Some of the brewery’s early summer favorites have become mainstays, including a light, citrusy beer called Liquid Sunshine, and Dune Cottage, a Belgian-style saison. A saison, which is French for “season,” is a pale ale. Historically farmers brewed their own saisons during winter months to save for the summer. Local ingredients made each one distinctive. Today the beer is brewed year round.

Hull is now working on winter brews like Forbidden Fruit, an apple-based beer made with Fuji apples grown on the island.

“The apple beer is a real beer, based with a Munich and pilsner malt,” he said. “I balance it right from the get-go and use coriander, lemon peel and apples from the lawns of Shelter Island.”

Other brews in the works include a nut porter beer made with crushed chestnuts called Castania, which means “chestnut” in Italian. Montezuma is a Mexican molé-inspired beer, made with real Mexican peppers and cocoa nibs.

A fall beer still being served is French Kiss, an imperial milk stout, inspired by the dessert crème brulée and made with toasted sugar and vanilla extract. To an untrained nose, it smells more like a cold-brewed tea.

“You can get a little of that,” said Hull. “That’s just the base for it, we add everything later on.”

Those ingredients include dark grain, pure vanilla bean and butter cream. A few weeks later the delicious French Kiss was available, darker and richer with a slight sweet flavor.

With so many beers in the works and summer favorites still on tap, one would expect Hull to rest on his laurels, but he’s already planning new brews.

“I might introduce a Hull, because it’s my name. There’s a German hop called Hull Melon from Hull, Germany, and I’m going to change my saison to an elderflower extract, instead of the rugosa, because obviously I can’t get rugosa anymore,” he said.

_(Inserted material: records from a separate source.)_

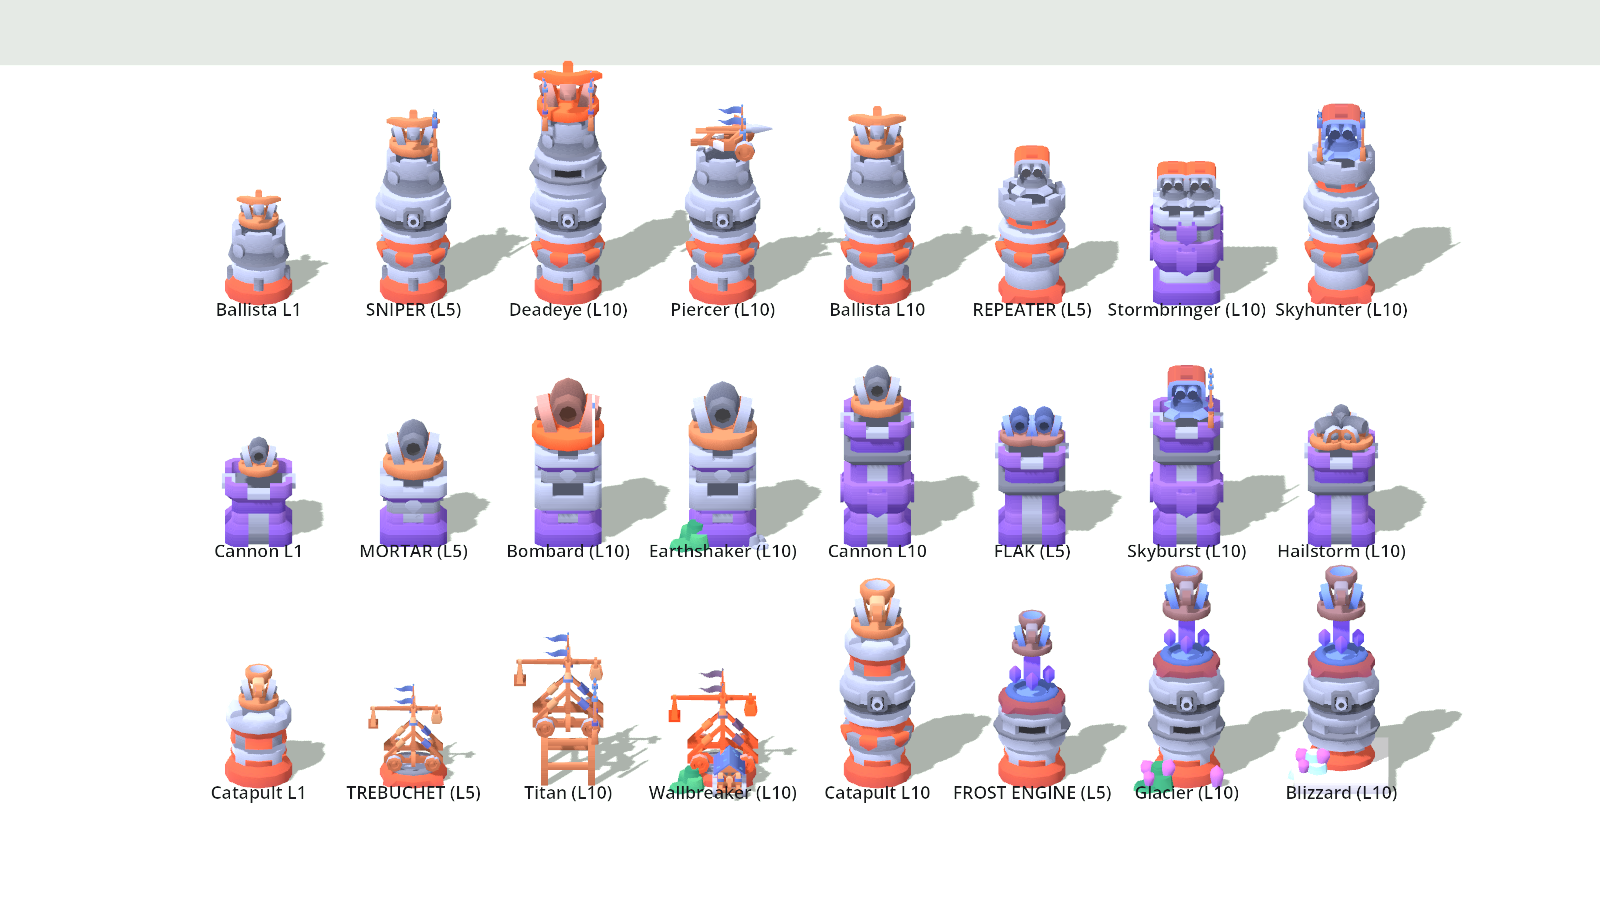
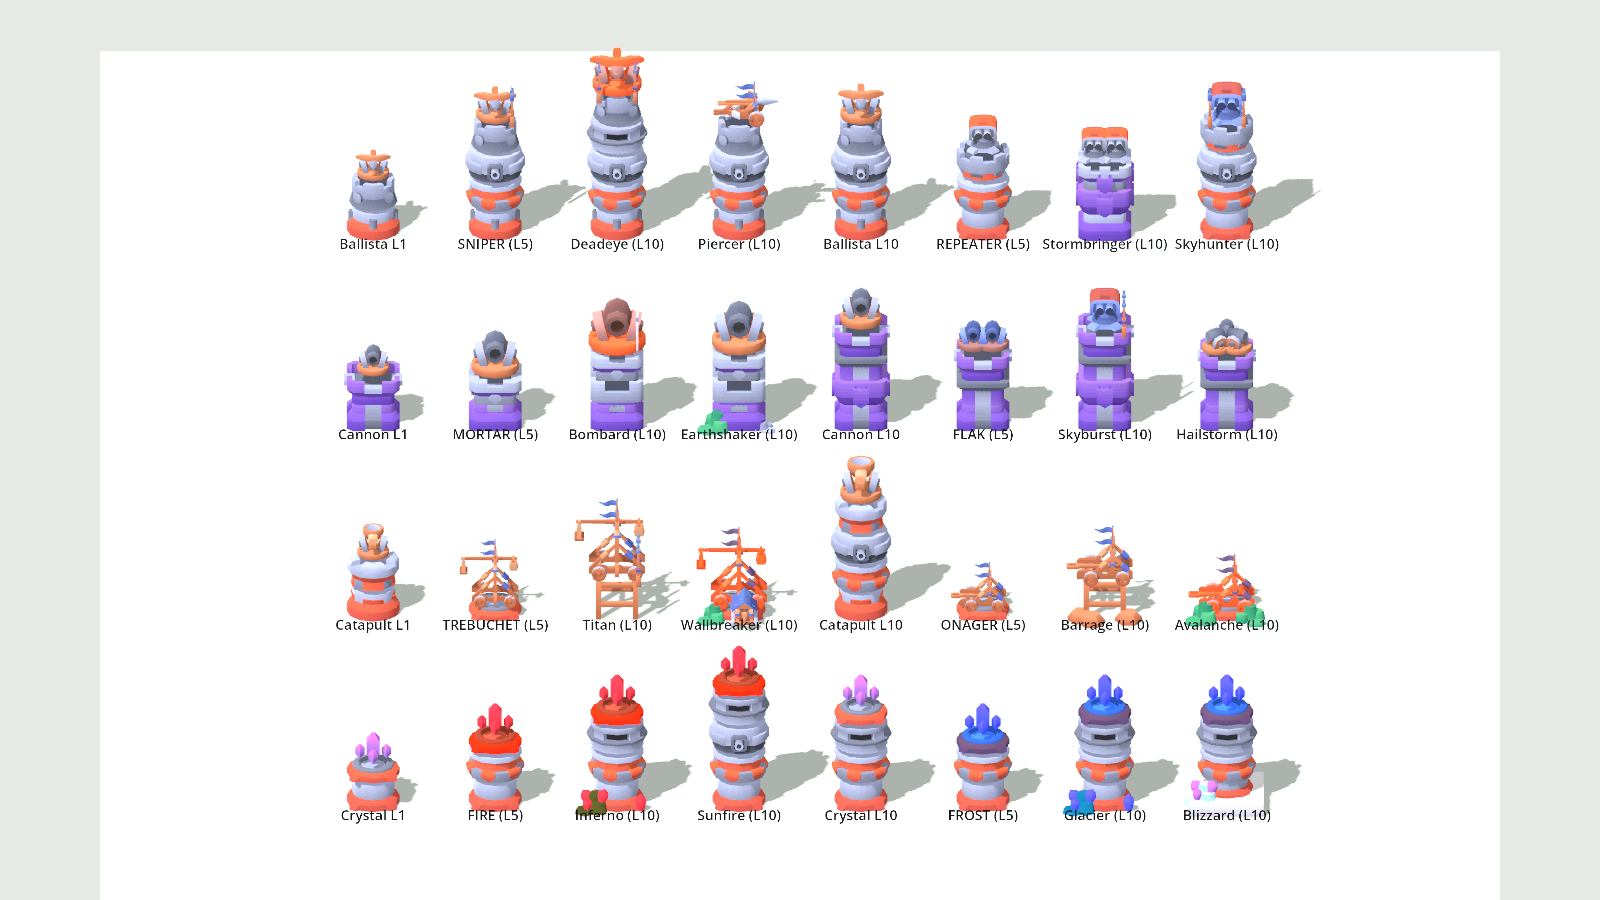
docs(design): add Crystal Tower and Onager, reshuffle upgrades
The Crystal Tower takes the elemental role (Fire or Frost attunement at level 5), so the Catapult's second branch becomes Onager (Barrage / Avalanche). Incendiary moves to the Crystal Tower, the Cannon gains Heavy Shells, and the Crystal adds Attunement. The preview sheet now shows all four towers.

diff --git a/scripts/Dev/BranchSheet.cs b/scripts/Dev/BranchSheet.cs
@@ -5,10 +5,10 @@ using static TowerDefense.Dev.SheetRenderer;
 namespace TowerDefense.Dev;
 
 // Proposed looks for the tower milestone branches: level 5 picks a branch, level 10 a sub-branch.
-// Rows per tower: [today's L1 | branch A (L5) | A1 (L10) | A2 (L10)] then [today's L10 | branch B | B1 | B2].
+// One row per tower: today's L1 | branch A (L5) | A1 | A2 (L10) | today's L10 | branch B (L5) | B1 | B2 (L10).
 public static class BranchSheet
 {
-	static readonly Color Frost = new(0.7f, 0.85f, 1.25f);
+	static readonly Color Frost = new(0.45f, 0.8f, 1.45f);
 	static readonly Color Sky = new(0.8f, 0.9f, 1.2f);
 	static readonly Color Ember = new(1.25f, 0.85f, 0.7f);
 
@@ -17,6 +17,8 @@ public static class BranchSheet
 	static Part Castle(string m, PartMode mode = PartMode.Top, float scale = 1, Vector3 offset = default, float rot = 0, Color? tint = null) =>
 		new("castle", m, mode, offset, rot, scale, tint);
 	static Entry E(string caption, string sub, params Part[] parts) => new(caption, new List<Part>(parts), sub);
+
+	static readonly Color Fire = new(1.35f, 0.55f, 0.35f);
 
 	public static List<Entry> Entries() => new()
 	{
@@ -87,15 +89,35 @@ public static class BranchSheet
 		E("Catapult L10", "today",
 			Td("tower-round-bottom-c"), Td("tower-round-middle-a"), Td("tower-round-middle-b"), Td("tower-round-top-c"),
 			Td("weapon-catapult", PartMode.Top, 1.3f)),
-		E("FROST ENGINE (L5)", "splash slow, hits air",
-			Td("tower-round-bottom-c"), Td("tower-round-middle-c"), Td("tower-round-crystals", tint: Frost), Td("weapon-catapult", PartMode.Top, 1f, tint: Frost)),
-		E("Glacier (L10)", "freezes packs",
-			Td("tower-round-bottom-c"), Td("tower-round-middle-c"), Td("tower-round-middle-b"), Td("tower-round-crystals", tint: Frost),
-			Td("weapon-catapult", PartMode.Top, 1.2f, tint: Frost),
-			Td("detail-crystal-large", PartMode.Free, 0.8f, new Vector3(-0.45f, 0, 0.35f)), Td("detail-crystal", PartMode.Free, 0.8f, new Vector3(0.45f, 0, 0.4f))),
-		E("Blizzard (L10)", "slow aura in range",
-			Td("snow-tile", PartMode.Free, 1.4f), Td("tower-round-bottom-c", PartMode.Stack, 1f, new Vector3(0, 0.2f, 0)), Td("tower-round-middle-c"), Td("tower-round-middle-b"),
-			Td("tower-round-crystals", tint: Frost), Td("weapon-catapult", PartMode.Top, 1.2f, tint: Frost),
-			Td("snow-detail-crystal-large", PartMode.Free, 0.8f, new Vector3(-0.45f, 0.2f, 0.35f))),
+		E("ONAGER (L5)", "3-boulder barrage",
+			Td("tower-round-base"), Castle("siege-catapult", PartMode.Top, 0.6f)),
+		E("Barrage (L10)", "5 boulders per volley",
+			Td("wood-structure-high", PartMode.Stack, 0.8f), Castle("siege-catapult", PartMode.Top, 0.72f),
+			Td("weapon-ammo-boulder", PartMode.Free, 1.6f, new Vector3(-0.45f, 0, 0.4f)), Td("weapon-ammo-boulder", PartMode.Free, 1.6f, new Vector3(-0.25f, 0, 0.55f)),
+			Td("weapon-ammo-boulder", PartMode.Free, 1.6f, new Vector3(0.45f, 0, 0.45f))),
+		E("Avalanche (L10)", "boulders roll along path",
+			Td("tower-round-base"), Castle("siege-catapult", PartMode.Top, 0.72f, tint: Ember),
+			Td("detail-rocks-large", PartMode.Free, 0.8f, new Vector3(-0.45f, 0, 0.4f)), Td("detail-rocks-large", PartMode.Free, 0.7f, new Vector3(0.45f, 0, 0.45f), 90)),
+
+		// ------------------------------------------------------------------ CRYSTAL (round b + crystal top) — Fire / Frost
+		E("Crystal L1", "magic bolt",
+			Td("tower-round-bottom-b"), Td("tower-round-crystals")),
+		E("FIRE (L5)", "burn, stops regen",
+			Td("tower-round-bottom-b"), Td("tower-round-middle-a"), Td("tower-round-crystals", tint: Fire)),
+		E("Inferno (L10)", "burn spreads on death",
+			Td("tower-round-bottom-b"), Td("tower-round-middle-a"), Td("tower-round-middle-c"), Td("tower-round-crystals", tint: Fire),
+			Td("detail-crystal-large", PartMode.Free, 0.8f, new Vector3(-0.45f, 0, 0.35f), tint: Fire), Td("detail-crystal", PartMode.Free, 0.8f, new Vector3(0.45f, 0, 0.4f), tint: Fire)),
+		E("Sunfire (L10)", "beam ramps on one target",
+			Td("tower-round-bottom-b"), Td("tower-round-middle-a"), Td("tower-round-middle-b"), Td("tower-round-middle-c"), Td("tower-round-crystals", tint: Fire)),
+		E("Crystal L10", "unattuned, for scale",
+			Td("tower-round-bottom-b"), Td("tower-round-middle-a"), Td("tower-round-middle-c"), Td("tower-round-crystals")),
+		E("FROST (L5)", "slow, hits air",
+			Td("tower-round-bottom-b"), Td("tower-round-middle-a"), Td("tower-round-crystals", tint: Frost)),
+		E("Glacier (L10)", "every 3rd hit freezes",
+			Td("tower-round-bottom-b"), Td("tower-round-middle-a"), Td("tower-round-middle-c"), Td("tower-round-crystals", tint: Frost),
+			Td("detail-crystal-large", PartMode.Free, 0.8f, new Vector3(-0.45f, 0, 0.35f), tint: Frost), Td("detail-crystal", PartMode.Free, 0.8f, new Vector3(0.45f, 0, 0.4f), tint: Frost)),
+		E("Blizzard (L10)", "slow aura, chilled +10%",
+			Td("snow-tile", PartMode.Free, 1.4f), Td("tower-round-bottom-b", PartMode.Stack, 1f, new Vector3(0, 0.2f, 0)), Td("tower-round-middle-a"), Td("tower-round-middle-c"),
+			Td("tower-round-crystals", tint: Frost), Td("snow-detail-crystal-large", PartMode.Free, 0.8f, new Vector3(-0.45f, 0.2f, 0.35f))),
 	};
 }

diff --git a/scripts/Dev/SheetRenderer.cs b/scripts/Dev/SheetRenderer.cs
@@ -61,7 +61,7 @@ public partial class SheetRenderer : Node3D
 		int rows = (entries.Count + cols - 1) / cols;
 		var center = new Vector3((cols - 1) * Spacing / 2, branches ? 1.5f : 0.6f, (rows - 1) * rowSpacing / 2 + 0.3f);
 		float pitchRad = Mathf.DegToRad(pitch);
-		var cam = new Camera3D { Projection = Camera3D.ProjectionType.Orthogonal, Size = branches ? (rows - 1) * rowSpacing * Mathf.Sin(pitchRad) + 6.2f : rows * Spacing * 1.25f + 1.2f, Far = 200 };
+		var cam = new Camera3D { Projection = Camera3D.ProjectionType.Orthogonal, Size = branches ? Mathf.Max((rows - 1) * rowSpacing * Mathf.Sin(pitchRad) + 6.2f, cols * Spacing / 1.75f + 0.6f) : rows * Spacing * 1.25f + 1.2f, Far = 200 };
 		AddChild(cam);
 		cam.Position = center + new Vector3(0, Mathf.Sin(pitchRad), Mathf.Cos(pitchRad)) * 40;
 		cam.LookAt(center);

diff --git a/docs/tower-branches.md b/docs/tower-branches.md
@@ -1,49 +1,87 @@
-# Tower branches (design proposal)
+# Tower branches and the Crystal Tower (design)
 
 At the level 4 → 5 milestone you pick one of two **branches**; at 9 → 10 one of two **specialisations**
-within it. 3 towers × 2 × 2 = **12 end-forms**. The milestone's ×2 / ×3 damage and cost rules stay; branches
-reshape *how* the damage is dealt. Damage per gold stays roughly flat (±15%) — each form is stronger in
-its niche and weaker outside it, never simply better.
+within it. With a fourth tower that is 4 towers × 2 × 2 = **16 end-forms**. The milestone's ×2 / ×3 damage
+and cost rules stay; branches reshape *how* the damage is dealt. Damage per gold stays roughly flat (±15%):
+each form is stronger in its niche and weaker outside it, never simply better.
 
 ![Tower branch previews](tower-branches.png)
 
-Numbers are multipliers on the unbranched tower at the same level.
+Rows: Ballista, Cannon, Catapult, Crystal. Each row: today's L1 · branch A (L5) · A1 · A2 (L10) · today's L10 ·
+branch B (L5) · B1 · B2 (L10). Numbers below are multipliers on the unbranched tower at the same level.
 
-## Ballista — all-rounder
-| Form | Level | Look | Stats | Excels / Weak |
-|---|---|---|---|---|
-| **Sniper** | 5 | Tall round tower, pennant | Damage ×2, fire rate ×0.5, range +1.2, 20% crit for ×2 | Bosses, armour (big hits) / crowds |
-| ↳ **Deadeye** | 10 | Taller, ember ballista, twin flags | Crit 35% for ×3; executes non-boss creeps under 12% HP | Elites, bosses / swarms |
-| ↳ **Piercer** | 10 | Castle siege-ballista on top | Bolts pierce a line of 3 (100 / 70 / 50%) | Lines of ground creeps / flyers spread out |
-| **Repeater** | 5 | Turret on round tower | Fire rate ×3, damage ×0.4, range −0.2; Slowing/Splitting proc per hit | Flyers, fast creeps, slow uptime / armour (tiny hits) |
-| ↳ **Stormbringer** | 10 | Square tower, twin turrets | Fires at 2 targets at once | Waves of small creeps / armour |
-| ↳ **Skyhunter** | 10 | Blue turret, two pennants | ×2 vs flyers, +0.8 range vs flyers | Air themes / ground bosses |
+## Roles
+| Tower | Role | Hits air | Bonus |
+|---|---|---|---|
+| Ballista | All-rounder, anti-air | Yes | — |
+| Cannon | Crowds, armour | Yes | ×1.5 vs armoured |
+| Catapult | Bosses, tanks, siege | No (Scatter Shot) | ×1.75 vs bosses & tanks |
+| **Crystal** (new) | Elements: control or burn | Yes | Ignores half of armour |
 
-## Cannon — crowds and armour
-| Form | Level | Look | Stats | Excels / Weak |
-|---|---|---|---|---|
-| **Mortar** | 5 | Squat tower, oversized cannon | Splash ×1.6, damage ×1.5, fire rate ×0.6, range +0.8, **ground only** | Packs, armour / flyers |
-| ↳ **Bombard** | 10 | Ember cannon, banner | Shells leave burning ground for 2 s (25% of the hit per second) | Swarms, regen / fast creeps |
-| ↳ **Earthshaker** | 10 | Rubble around the base | Stuns 0.6 s (bosses: 30% slow instead), 4 s per-creep cooldown | Controlling packs / bosses |
-| **Flak** | 5 | Twin blue cannons | ×1.8 vs flyers, fire rate ×1.3, ground damage ×0.8 | Air waves / armoured ground |
-| ↳ **Skyburst** | 10 | Blue turret, wide flag | ×2.5 vs flyers, splash ×2 against air | Flying swarms / ground |
-| ↳ **Hailstorm** | 10 | Three cannons | 3 shells per volley at 3 targets (60% each) | Mixed waves / lone bosses |
+## Ballista
+| Form | Level | Stats | Excels / Weak |
+|---|---|---|---|
+| **Sniper** | 5 | Damage ×2, fire rate ×0.5, range +1.2, 20% crit for ×2 | Bosses, armour / crowds |
+| ↳ **Deadeye** | 10 | Crit 35% for ×3; executes non-boss creeps under 12% HP | Elites, bosses / swarms |
+| ↳ **Piercer** | 10 | Bolts pierce a line of 3 (100 / 70 / 50%) | Lines of ground creeps / spread-out flyers |
+| **Repeater** | 5 | Fire rate ×3, damage ×0.4, range −0.2; Slowing/Splitting proc per hit | Flyers, fast creeps / armour |
+| ↳ **Stormbringer** | 10 | Fires at 2 targets at once | Waves of small creeps / armour |
+| ↳ **Skyhunter** | 10 | ×2 vs flyers, +0.8 range vs flyers | Air themes / ground bosses |
 
-## Catapult — bosses and tanks
-| Form | Level | Look | Stats | Excels / Weak |
-|---|---|---|---|---|
-| **Trebuchet** | 5 | Castle trebuchet on a base | Siege bonus ×1.75 → ×2.5, range +1.5, fire rate ×0.8 | Bosses, tanks / flyers, fast |
-| ↳ **Titan** | 10 | Trebuchet on scaffolding, flag | +2% of target's max HP per hit vs bosses & tanks | Late bosses / everything small |
-| ↳ **Wallbreaker** | 10 | Ember trebuchet, ram, rubble | Hits shred 20% armour for 5 s (stacks to 60%) | Armoured waves, helps all towers / flyers |
-| **Frost Engine** | 5 | Blue crystal tower | Splash slows 25% for 2 s (bosses half), hits flyers at 60%, damage ×0.7, loses siege bonus | Control, air coverage / raw damage |
-| ↳ **Glacier** | 10 | Taller, crystals at the base | Every 3rd shot freezes 1 s (bosses: 40% slow) | Packs, fast creeps / bosses |
-| ↳ **Blizzard** | 10 | On snow, ice crystals | 20% slow aura in range + chilled creeps take +10% damage | Supporting other towers / alone |
+## Cannon
+| Form | Level | Stats | Excels / Weak |
+|---|---|---|---|
+| **Mortar** | 5 | Splash ×1.6, damage ×1.5, fire rate ×0.6, range +0.8, ground only | Packs, armour / flyers |
+| ↳ **Bombard** | 10 | Shells leave burning ground for 2 s (25% of the hit per second) | Swarms, regen / fast creeps |
+| ↳ **Earthshaker** | 10 | Stuns 0.6 s (bosses: 30% slow instead), 4 s per-creep cooldown | Controlling packs / bosses |
+| **Flak** | 5 | ×1.8 vs flyers, fire rate ×1.3, ground damage ×0.8 | Air waves / armoured ground |
+| ↳ **Skyburst** | 10 | ×2.5 vs flyers, splash ×2 against air | Flying swarms / ground |
+| ↳ **Hailstorm** | 10 | 3 shells per volley at 3 targets (60% each) | Mixed waves / lone bosses |
+
+## Catapult
+| Form | Level | Stats | Excels / Weak |
+|---|---|---|---|
+| **Trebuchet** | 5 | Siege bonus ×1.75 → ×2.5, range +1.5, fire rate ×0.8 | Bosses, tanks / flyers, fast |
+| ↳ **Titan** | 10 | +2% of the target's max HP per hit vs bosses & tanks | Late bosses / small creeps |
+| ↳ **Wallbreaker** | 10 | Hits shred 20% armour for 5 s (stacks to 60%) — helps every tower | Armoured waves / flyers |
+| **Onager** | 5 | 3 boulders per volley, spread along the path (45% each) | Packs on the ground / bosses |
+| ↳ **Barrage** | 10 | 5 boulders per volley | Swarms / flyers |
+| ↳ **Avalanche** | 10 | Boulders roll 2 tiles along the path after landing, hitting creeps behind | Long lines of creeps / sparse waves |
+
+## Crystal Tower (new, 1,500g)
+Magic bolts that ignore half of armour and hit flyers, medium range, moderate damage. The level-5 choice
+**attunes** it to an element; the crystal glows red or ice-blue.
+
+| Form | Level | Stats | Excels / Weak |
+|---|---|---|---|
+| **Fire** | 5 | Hits burn for 40% of the hit per second (3 s); burning stops regeneration | Regen, swarms, armour / fast creeps |
+| ↳ **Inferno** | 10 | When a burning creep dies, the fire spreads to creeps within 1.2 tiles | Dense waves / lone bosses |
+| ↳ **Sunfire** | 10 | Focused beam: damage ramps +50% per second on the same target, up to ×3 | Bosses / swarms |
+| **Frost** | 5 | Hits slow 30% for 2 s (bosses half) | Fast creeps, flyers, supporting / raw damage |
+| ↳ **Glacier** | 10 | Every 3rd hit freezes 1 s (bosses: 40% slow instead) | Packs, fast creeps / bosses |
+| ↳ **Blizzard** | 10 | 20% slow aura in range; chilled creeps take +10% damage from everything | Supporting other towers / alone |
+
+## Upgrades menu: two per tower
+| Tower | Upgrades |
+|---|---|
+| Ballista | Slowing Bolts · Splitting Bolts |
+| Cannon | Shrapnel · **Heavy Shells** (new: armour bonus ×1.5 → ×1.75 / 2.0 / 2.25) |
+| Catapult | Heavy Boulders · Scatter Shot |
+| Crystal | **Incendiary** (moved from the Cannon: crystal hits burn) · **Attunement** (new: +20 / 40 / 60% element strength) |
+| Economy | War Chest |
+
+Slowing Bolts stays on the Ballista: a single-target slow is different from Frost's area control.
 
 ## How it plays
-- Upgrading 4 → 5 or 9 → 10 opens a **choice** with both forms' previews and stats; the tower rebuilds into the chosen look.
+- Upgrading 4 → 5 or 9 → 10 on a branching tower offers both forms side by side with stats; the tower rebuilds into the chosen look.
 - The choice is permanent for that tower (sell to change). Research still applies (e.g. Slowing on a Repeater).
-- The AI picks branches with its three-wave look-ahead, the same way it picks towers today.
+- The AI picks branches with its three-wave look-ahead, the same way it picks towers.
 
-## Assets used
-All from kits already in the repo: Tower Defense Kit (turret, crystals, rocks, snow tiles, wood scaffolding) and
-Castle Kit (siege ballista, trebuchet, ram, flags). Preview rendered with `-- --sheet branches <out.png>`.
+## Build stages
+1. **Crystal Tower** with the Fire / Frost choice at level 5 — also builds the branch-choice system, the
+   upgrade reshuffle (Incendiary → Crystal, Heavy Shells, Attunement), AI and UI support.
+2. All other level-5 branches and level-10 specialisations, then benchmarks and balance.
+
+## Assets
+All from kits in the repo: Tower Defense Kit (crystals, turret, rocks, boulders, snow tiles, scaffolding) and
+Castle Kit (siege ballista, catapult, trebuchet, ram, flags). Previews: `-- --sheet branches <out.png>`.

Chris Hulse of East Moriches stopped in for the first time one afternoon to sample some beers and came away impressed.

“I loved it,” exclaimed Hulse. “They’re all good. I liked the IPA and the Harvest Ale was great; that’s what I got the growler for. It’s all good here. He really takes his time and does it right.”

Hull said he enjoys serving his beers to his customers just as much as making them.

“I’m mostly getting all positive feedback and enjoying it,” said Hull. “I love when the beer comes out nice in the glass and people are smiling. It’s a good thing.”

This story was originally published in the winter 2016 edition of the Long Island Wine Press

Shelter Island Craft Brewery. (Credit: Monique Singh-Roy photos)

Shelter Island Craft Brewery. (Credit: Monique Singh-Roy photos)